I didn’t anticipate the sheer giddiness that overcame me when we put out to sea in August on our first cruise. I had spent the last four weeks trying to make sure everything was packed just right, passports came through, evening wear was not super wrinkled, that I had enough motion sickness blockers to cover me the whole week, and all the other planning that goes into a cruise the first time. When those giant engines roared to life and the ship put out to sea, I laughed. I laughed for joy.
Hearing the words ‘International Maritime Law’, seeing dolphins and flying fish, and finally, finally sailing out past all that is mankind to only ocean awoke a part of my childhood I had long forgotten. Memories of Peter Pan’s ship, the Voyage of the Dawn Treader, Horatio Hornblower, and the Pirates of the Caribbean, and other books and movies where they sailed the seven seas in search of treasure flooded me as the wind hit my face tasting of salt. I wanted to sing “Yo ho, yo ho, a pirates life for me.” I wanted to sail by the stars in Her Royal British Navy. I wanted to re-live childhood dreams.
I only then realized how much time me and my siblings spent reading and watching movies about the days of sailing around the world in clipper ships. I only then realized that while I had always loved the ocean from the shore, I had never loved the ocean on the ocean. It is truly something that grips you and never let’s go.
We’ve all seen pictures of the open ocean, or the moon gleaming on the water, but a picture can’t tell you about the open feeling of only sky and sea. Nothing as far as the eye can see but sky and sea. It can’t tell you about sailing through storms. Nothing. Nothing. Nothing north, east, west, or south. Turn in a circle and only sky and sea. Weight lifts from the shoulders, burdens seem small in the beauty of open ocean. Mixed with this beauty, akin to seeing the Grand Canyon for the first time, is the tiny drop of horror. You look around and nothing. On a cruise ship filled with enough food to feed a small nation the horror of emptiness lies remote, buried. But, a well-read home-schooler remembers tales of ships lost at sea. All that water and not one drop of it safe to drink boggles the mind. The beauty mixed with just a drop of fear draws you to stare out into the empty space. And it’s not just the lack of food and water, it’s the life below the surface.
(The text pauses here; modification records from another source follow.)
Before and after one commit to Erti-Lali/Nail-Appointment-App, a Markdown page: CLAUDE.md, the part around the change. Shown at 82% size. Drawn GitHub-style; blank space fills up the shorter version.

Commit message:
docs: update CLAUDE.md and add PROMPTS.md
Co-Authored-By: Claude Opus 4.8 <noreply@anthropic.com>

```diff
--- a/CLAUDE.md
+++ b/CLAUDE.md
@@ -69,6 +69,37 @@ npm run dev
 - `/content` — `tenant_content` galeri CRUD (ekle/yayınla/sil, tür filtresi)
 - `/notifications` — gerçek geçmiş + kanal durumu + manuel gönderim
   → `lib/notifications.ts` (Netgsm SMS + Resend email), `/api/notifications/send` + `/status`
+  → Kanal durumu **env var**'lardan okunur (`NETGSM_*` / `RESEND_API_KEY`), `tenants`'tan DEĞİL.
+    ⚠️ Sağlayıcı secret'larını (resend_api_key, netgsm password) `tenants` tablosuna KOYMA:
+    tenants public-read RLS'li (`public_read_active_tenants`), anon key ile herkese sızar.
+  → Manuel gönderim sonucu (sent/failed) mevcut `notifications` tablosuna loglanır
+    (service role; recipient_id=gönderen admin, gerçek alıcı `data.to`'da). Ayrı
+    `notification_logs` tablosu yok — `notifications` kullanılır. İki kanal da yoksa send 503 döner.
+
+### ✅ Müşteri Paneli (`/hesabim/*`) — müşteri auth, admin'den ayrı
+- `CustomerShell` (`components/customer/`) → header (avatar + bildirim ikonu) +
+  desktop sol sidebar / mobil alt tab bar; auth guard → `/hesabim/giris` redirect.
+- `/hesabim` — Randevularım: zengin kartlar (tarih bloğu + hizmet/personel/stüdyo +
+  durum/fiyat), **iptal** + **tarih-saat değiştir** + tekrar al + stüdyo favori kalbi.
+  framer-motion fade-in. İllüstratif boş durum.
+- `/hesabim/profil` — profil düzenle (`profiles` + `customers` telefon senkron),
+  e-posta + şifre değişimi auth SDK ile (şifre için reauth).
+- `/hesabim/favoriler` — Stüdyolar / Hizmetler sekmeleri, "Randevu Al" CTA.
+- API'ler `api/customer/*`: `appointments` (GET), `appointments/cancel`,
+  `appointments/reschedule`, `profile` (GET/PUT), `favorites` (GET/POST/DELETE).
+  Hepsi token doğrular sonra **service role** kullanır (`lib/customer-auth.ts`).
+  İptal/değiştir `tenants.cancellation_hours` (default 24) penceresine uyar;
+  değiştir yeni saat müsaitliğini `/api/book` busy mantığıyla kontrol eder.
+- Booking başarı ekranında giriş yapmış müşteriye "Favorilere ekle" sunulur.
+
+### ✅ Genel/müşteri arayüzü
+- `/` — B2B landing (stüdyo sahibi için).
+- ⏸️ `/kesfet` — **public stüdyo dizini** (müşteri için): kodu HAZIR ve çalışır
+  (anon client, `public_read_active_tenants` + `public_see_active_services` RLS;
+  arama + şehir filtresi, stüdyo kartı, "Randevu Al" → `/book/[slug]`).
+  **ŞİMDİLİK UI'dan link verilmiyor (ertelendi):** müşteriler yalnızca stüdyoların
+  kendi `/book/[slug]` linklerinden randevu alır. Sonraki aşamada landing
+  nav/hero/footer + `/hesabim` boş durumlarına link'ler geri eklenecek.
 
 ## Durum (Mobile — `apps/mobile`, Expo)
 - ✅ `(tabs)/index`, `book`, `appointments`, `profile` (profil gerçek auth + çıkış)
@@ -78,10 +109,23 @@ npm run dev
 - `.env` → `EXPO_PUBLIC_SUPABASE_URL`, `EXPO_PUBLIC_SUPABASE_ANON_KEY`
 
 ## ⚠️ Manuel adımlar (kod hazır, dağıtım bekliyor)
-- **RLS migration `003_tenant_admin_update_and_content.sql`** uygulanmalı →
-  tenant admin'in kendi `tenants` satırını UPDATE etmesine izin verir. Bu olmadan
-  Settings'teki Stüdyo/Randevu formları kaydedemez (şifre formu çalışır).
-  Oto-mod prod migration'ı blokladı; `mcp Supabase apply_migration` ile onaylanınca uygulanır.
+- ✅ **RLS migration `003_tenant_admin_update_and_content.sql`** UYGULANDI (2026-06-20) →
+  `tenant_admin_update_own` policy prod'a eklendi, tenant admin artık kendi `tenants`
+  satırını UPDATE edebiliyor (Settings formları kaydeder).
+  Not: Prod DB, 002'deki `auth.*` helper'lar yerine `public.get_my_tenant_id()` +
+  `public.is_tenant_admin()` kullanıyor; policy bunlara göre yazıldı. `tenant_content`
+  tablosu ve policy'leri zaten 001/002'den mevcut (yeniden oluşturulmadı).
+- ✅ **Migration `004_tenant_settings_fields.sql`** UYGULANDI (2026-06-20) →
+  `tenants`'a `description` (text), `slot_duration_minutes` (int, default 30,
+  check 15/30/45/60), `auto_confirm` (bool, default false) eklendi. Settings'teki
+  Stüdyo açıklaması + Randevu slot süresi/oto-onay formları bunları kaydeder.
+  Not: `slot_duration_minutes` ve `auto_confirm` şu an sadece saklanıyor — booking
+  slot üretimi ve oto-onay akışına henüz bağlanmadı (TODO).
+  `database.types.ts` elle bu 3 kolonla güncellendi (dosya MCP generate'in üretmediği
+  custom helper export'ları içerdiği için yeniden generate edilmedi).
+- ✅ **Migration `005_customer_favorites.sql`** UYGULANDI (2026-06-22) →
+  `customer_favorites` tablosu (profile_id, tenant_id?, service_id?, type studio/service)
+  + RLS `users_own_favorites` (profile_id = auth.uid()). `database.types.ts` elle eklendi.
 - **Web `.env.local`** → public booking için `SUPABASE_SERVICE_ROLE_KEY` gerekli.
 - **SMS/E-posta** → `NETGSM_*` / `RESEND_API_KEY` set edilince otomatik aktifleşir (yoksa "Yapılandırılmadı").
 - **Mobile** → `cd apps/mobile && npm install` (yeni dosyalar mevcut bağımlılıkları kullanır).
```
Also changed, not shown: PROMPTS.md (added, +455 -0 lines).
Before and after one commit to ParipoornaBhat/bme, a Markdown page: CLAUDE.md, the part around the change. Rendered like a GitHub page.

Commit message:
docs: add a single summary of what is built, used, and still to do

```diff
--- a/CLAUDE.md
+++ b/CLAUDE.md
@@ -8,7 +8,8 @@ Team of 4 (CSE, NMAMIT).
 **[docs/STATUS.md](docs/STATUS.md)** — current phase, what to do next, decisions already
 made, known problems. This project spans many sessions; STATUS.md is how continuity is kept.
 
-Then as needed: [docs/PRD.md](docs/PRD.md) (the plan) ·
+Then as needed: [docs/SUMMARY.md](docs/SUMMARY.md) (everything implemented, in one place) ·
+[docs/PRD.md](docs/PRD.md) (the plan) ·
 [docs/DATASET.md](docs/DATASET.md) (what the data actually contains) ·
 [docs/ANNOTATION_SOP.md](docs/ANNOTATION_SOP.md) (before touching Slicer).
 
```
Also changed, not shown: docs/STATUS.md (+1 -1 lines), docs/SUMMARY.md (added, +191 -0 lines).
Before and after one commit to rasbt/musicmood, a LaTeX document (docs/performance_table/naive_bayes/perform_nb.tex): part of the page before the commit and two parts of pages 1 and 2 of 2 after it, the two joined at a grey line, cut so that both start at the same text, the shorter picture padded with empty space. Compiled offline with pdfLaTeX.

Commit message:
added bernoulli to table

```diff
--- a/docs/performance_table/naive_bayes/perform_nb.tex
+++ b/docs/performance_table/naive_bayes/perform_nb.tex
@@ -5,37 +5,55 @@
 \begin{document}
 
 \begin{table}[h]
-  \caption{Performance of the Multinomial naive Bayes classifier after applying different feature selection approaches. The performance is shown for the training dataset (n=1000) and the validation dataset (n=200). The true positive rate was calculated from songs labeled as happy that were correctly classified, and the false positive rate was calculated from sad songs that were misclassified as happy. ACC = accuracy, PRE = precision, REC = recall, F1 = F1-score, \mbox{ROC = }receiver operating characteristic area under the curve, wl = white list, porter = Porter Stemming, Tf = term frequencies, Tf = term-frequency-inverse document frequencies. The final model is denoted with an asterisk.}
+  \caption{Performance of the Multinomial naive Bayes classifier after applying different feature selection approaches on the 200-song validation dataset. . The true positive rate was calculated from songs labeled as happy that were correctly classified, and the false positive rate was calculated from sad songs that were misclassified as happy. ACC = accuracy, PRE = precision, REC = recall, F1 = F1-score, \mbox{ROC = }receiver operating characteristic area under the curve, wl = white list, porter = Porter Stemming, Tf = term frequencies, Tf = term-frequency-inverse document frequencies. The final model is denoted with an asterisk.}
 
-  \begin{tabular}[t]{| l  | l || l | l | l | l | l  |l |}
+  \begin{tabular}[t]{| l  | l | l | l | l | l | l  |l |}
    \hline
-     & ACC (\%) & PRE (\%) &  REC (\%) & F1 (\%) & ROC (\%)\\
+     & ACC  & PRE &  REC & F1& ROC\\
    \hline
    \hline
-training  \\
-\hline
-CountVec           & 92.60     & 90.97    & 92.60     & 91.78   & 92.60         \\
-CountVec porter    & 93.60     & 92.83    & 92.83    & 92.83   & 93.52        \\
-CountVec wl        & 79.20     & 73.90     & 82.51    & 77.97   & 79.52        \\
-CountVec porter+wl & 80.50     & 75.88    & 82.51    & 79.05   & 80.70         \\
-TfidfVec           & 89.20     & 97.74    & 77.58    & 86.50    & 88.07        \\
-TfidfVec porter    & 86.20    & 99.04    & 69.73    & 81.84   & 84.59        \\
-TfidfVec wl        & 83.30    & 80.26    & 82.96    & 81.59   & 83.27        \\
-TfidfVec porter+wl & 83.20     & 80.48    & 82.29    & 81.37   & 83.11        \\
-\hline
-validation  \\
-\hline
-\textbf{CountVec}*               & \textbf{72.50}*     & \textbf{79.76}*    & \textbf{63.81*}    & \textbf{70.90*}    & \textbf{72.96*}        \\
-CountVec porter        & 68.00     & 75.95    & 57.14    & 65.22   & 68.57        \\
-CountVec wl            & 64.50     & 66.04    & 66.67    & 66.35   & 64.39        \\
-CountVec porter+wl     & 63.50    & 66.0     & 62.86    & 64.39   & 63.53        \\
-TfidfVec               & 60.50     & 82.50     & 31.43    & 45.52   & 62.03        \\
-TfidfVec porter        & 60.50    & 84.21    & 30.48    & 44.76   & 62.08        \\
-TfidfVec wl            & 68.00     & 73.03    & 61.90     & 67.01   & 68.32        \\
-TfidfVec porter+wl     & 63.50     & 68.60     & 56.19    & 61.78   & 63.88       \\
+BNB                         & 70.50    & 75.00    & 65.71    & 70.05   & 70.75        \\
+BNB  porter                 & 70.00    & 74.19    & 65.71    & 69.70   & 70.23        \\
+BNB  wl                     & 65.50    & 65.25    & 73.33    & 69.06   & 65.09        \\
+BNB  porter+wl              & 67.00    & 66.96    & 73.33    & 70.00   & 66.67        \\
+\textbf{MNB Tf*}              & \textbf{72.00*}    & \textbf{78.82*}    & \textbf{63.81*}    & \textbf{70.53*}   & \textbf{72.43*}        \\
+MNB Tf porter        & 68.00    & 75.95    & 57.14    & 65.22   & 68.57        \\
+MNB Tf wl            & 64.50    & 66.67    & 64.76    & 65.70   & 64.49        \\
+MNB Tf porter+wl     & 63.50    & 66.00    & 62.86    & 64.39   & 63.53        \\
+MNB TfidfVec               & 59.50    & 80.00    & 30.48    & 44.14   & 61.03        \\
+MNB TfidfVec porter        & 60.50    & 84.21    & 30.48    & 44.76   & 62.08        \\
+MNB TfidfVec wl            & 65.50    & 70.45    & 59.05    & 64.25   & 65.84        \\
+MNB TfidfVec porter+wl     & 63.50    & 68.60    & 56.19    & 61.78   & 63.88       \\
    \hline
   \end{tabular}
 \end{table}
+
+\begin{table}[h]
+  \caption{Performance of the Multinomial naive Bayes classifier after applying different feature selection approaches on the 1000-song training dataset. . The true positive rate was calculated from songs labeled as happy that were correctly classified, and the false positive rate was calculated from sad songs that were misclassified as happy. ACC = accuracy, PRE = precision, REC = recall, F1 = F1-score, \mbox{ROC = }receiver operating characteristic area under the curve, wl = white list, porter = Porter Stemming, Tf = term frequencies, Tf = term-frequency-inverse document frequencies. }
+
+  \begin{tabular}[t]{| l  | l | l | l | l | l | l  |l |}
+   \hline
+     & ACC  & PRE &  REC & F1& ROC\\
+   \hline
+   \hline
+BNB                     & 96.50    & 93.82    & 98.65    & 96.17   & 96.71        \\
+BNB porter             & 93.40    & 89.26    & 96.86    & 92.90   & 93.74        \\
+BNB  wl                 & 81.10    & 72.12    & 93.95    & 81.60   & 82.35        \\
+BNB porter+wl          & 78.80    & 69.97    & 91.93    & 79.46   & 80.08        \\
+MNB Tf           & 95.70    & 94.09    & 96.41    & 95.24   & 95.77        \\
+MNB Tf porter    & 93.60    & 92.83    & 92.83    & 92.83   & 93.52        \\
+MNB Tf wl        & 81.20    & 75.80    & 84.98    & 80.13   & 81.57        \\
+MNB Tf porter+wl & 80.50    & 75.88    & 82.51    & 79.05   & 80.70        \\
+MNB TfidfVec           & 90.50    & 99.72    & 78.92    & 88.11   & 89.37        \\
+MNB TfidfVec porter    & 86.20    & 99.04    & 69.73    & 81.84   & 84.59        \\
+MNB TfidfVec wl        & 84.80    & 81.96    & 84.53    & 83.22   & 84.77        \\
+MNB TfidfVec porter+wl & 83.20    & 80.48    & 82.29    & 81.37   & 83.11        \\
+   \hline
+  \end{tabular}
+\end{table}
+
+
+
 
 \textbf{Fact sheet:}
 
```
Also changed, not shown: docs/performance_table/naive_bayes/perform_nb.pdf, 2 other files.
Dolphins raced through the waves created by our massive ship, flying fish, tiny and almost impossible to see, flew out across the ocean, and sea gulls called in our wake, but you look for the shadows under the waves. Imaginations can run wild when you know an unexplored world lives below what you can see. This is what is captivating about the open ocean. Beauty and fear.
While we were on the cruise, there was a super moon. It shone out across the water pulling along a bright golden tail and lighting up the ship. It looked like a cheesy ocean post card and I kept waiting for a dolphin to leap through the moonbeams. We watched the moon until our eyes were heavy with sleep and bed called in an inescapable lullaby.
The sun rose over blue oceans turning clouds pink and lavender. What a glorious way to wake up. Sleeping on a ship was some of the best sleep I’ve ever had. The gentle rocking, the sense of nothing, the going on forever lulls you down into the depths of unconscious dreaming.
Formal night delighted me with finery and laughter. Movies from the twenties came to mind and I half expected Hercule Poirot come around a corner with his perfect mustache.
In a picture, you see the open ocean, you see the blue water with hints of purple and bits of green, but you don’t really see the open ocean. You don’t see how your eye instinctively looks to the horizon, that far distant line of blue meeting blue. You don’t see how the ocean is the perfect shade of denim with just enough dark wash and just enough light. At the corner of your eye dances the sparkle of the sunshine slipping across the top of little waves. Above, the sky is a very clear blue with a strong white under tone too strong to be a baby blue. It is a true and real sky blue broken by a wisp or poof of cloud here and there.
The voices of the other guest sound out, excited children call out to each other, breaking through the soft, muffled woosh of the ship cutting through the water. A gentle sway reminds you you’re not on solid ground and the smell of coffee delivered to your door reminds you you’re on vacation.
I could dedicate a whole other article to the storms we sailed through. They were spectacular. After one we almost missed due to dinner, we saw the most beautiful sunset I’ve ever seen. The rain trailed from blue clouds like beards off an old man’s face. The sun turned the sea and sky pink, orange, orange, and pink. A double rainbow arched across the blue expanse.
The sea is a dangerous thing and someday I’ll return to her again.